“We know the microbes are actually adding something the zoospores don’t like,” Jack says. “Now we just have to find out what it is.”
Eric Carr, a master’s student in Nelson’s lab, is focusing on the suppressive qualities of vermicompost on a different stage of the life cycle of Pythium aphanidermatum, a pathogen whose mobile spores infect seedlings, causing them to “damp off,” or wither, shortly after germination.
The research helps contribute to opportunities to turn waste products like manure into important disease-suppressive soil amendments.
“At some point in our lives, we’re going to have to start using these types of natural resources and use them more efficiently; when that time comes, we’ll have a better idea of how it works,” Carr says.
Certain composts can suppress diseases, research has shown, but what is still unknown is which of the thousands of undescribed microbes in healthy compost are responsible for suppressing which diseases.
Another challenge in identifying suppressors and harnessing them is the variability of different composts.
To overcome this issue, Jack has teamed up with Tom Herlihy, who produces 2.5 million pounds of vermicompost a year through his Avon, NY, company, Worm Power. Because his dairy manure feedstock is regular and the process controlled, Herlihy’s end product is highly consistent, a quality that’s good for growers and for scientists.
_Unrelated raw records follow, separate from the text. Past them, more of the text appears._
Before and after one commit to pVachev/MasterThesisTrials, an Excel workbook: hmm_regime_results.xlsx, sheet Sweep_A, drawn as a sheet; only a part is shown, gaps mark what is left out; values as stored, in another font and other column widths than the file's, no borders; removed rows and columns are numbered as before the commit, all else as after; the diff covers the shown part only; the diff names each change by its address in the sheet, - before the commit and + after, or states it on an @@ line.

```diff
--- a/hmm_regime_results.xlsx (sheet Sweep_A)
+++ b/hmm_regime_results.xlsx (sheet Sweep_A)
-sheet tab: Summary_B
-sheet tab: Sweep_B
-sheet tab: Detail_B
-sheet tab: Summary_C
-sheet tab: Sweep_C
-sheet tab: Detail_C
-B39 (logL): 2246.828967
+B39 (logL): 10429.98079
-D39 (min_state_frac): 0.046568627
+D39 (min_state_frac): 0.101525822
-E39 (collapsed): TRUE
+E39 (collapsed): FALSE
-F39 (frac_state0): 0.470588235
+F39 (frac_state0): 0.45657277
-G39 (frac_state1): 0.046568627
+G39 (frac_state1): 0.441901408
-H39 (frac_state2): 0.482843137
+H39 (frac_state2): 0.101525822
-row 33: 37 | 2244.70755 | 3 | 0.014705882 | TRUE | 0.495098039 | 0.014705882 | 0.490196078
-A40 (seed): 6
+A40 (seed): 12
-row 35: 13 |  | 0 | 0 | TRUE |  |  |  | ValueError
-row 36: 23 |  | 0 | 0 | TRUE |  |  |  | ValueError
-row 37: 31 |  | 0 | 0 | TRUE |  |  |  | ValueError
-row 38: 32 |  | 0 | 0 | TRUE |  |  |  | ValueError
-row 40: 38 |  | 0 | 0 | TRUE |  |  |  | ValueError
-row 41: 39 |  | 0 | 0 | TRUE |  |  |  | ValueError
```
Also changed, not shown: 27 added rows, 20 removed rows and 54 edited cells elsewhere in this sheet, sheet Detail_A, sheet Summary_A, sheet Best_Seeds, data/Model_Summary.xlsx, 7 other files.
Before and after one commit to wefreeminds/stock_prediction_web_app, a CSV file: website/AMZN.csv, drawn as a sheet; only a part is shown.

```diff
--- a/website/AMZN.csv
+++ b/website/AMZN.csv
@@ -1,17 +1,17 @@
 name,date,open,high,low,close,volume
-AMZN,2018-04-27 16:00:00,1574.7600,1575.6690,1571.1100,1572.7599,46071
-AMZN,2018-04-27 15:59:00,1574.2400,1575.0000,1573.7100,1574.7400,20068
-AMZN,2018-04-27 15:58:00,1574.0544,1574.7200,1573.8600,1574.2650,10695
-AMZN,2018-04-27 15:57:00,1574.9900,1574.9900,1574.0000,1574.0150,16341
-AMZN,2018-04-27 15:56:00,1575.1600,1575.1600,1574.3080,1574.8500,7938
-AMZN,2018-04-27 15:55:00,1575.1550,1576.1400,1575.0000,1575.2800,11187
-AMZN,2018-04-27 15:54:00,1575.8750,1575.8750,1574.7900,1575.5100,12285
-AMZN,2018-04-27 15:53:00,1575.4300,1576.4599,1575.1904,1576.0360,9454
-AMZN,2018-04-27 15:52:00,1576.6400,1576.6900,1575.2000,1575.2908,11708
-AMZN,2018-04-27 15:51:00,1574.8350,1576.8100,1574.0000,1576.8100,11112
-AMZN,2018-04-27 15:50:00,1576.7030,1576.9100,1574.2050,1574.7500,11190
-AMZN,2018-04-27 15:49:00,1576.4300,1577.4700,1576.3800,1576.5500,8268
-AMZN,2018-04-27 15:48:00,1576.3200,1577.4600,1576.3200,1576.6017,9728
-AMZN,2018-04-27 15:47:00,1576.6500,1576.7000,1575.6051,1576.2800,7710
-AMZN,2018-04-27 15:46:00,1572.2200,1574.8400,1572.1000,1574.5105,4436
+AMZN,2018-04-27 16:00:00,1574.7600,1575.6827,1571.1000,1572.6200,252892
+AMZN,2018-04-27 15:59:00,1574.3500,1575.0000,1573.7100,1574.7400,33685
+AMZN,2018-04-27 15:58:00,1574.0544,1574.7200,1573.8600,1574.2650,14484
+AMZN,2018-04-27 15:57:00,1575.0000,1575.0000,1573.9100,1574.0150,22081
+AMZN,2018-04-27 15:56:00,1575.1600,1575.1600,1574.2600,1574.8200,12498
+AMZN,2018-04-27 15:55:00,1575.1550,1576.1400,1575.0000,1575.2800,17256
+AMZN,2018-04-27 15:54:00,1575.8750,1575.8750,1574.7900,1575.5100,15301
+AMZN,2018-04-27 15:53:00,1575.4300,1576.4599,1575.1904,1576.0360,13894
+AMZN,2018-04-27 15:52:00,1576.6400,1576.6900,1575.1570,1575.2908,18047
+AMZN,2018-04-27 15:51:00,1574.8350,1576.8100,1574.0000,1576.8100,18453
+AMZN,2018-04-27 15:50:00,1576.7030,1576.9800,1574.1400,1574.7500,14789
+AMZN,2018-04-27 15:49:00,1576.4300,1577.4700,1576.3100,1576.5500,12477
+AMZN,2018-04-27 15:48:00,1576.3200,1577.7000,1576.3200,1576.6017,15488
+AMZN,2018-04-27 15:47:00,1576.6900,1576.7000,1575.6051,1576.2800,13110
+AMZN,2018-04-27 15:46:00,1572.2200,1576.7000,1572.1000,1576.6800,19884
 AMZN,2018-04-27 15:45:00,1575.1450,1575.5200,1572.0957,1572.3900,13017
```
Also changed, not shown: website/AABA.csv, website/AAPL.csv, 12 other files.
Most seeds are treated in this country with chemicals,” Herlihy says. “If we know our vermicompost can suppress Pythium, wouldn’t it be nice if we could come up with a vermicompost-based solution, rather than a chemical one?”
There could also be economic benefit if the Environmental Protection Agency, for example, allows Herlihy to market his product as a biopesticide.
A related project focuses on vermicompost’s organic fertilizing capability. Horticulture assistant professor Neil Mattson will study how organic growers can incorporate vermicompost into their potting mixes for better nutrient management. That three-year research project, supported by the U.S. Department of Agriculture, will begin this spring
“What a lot of these growers tell us is fertility issues are the hardest to solve organically,” says Mattson. “This is a community that is doing a lot of great things. We want to make their production systems even more profitable. We want to promote production systems that promote healthy environments.”
More news from Cornell University: www.news.cornell.edu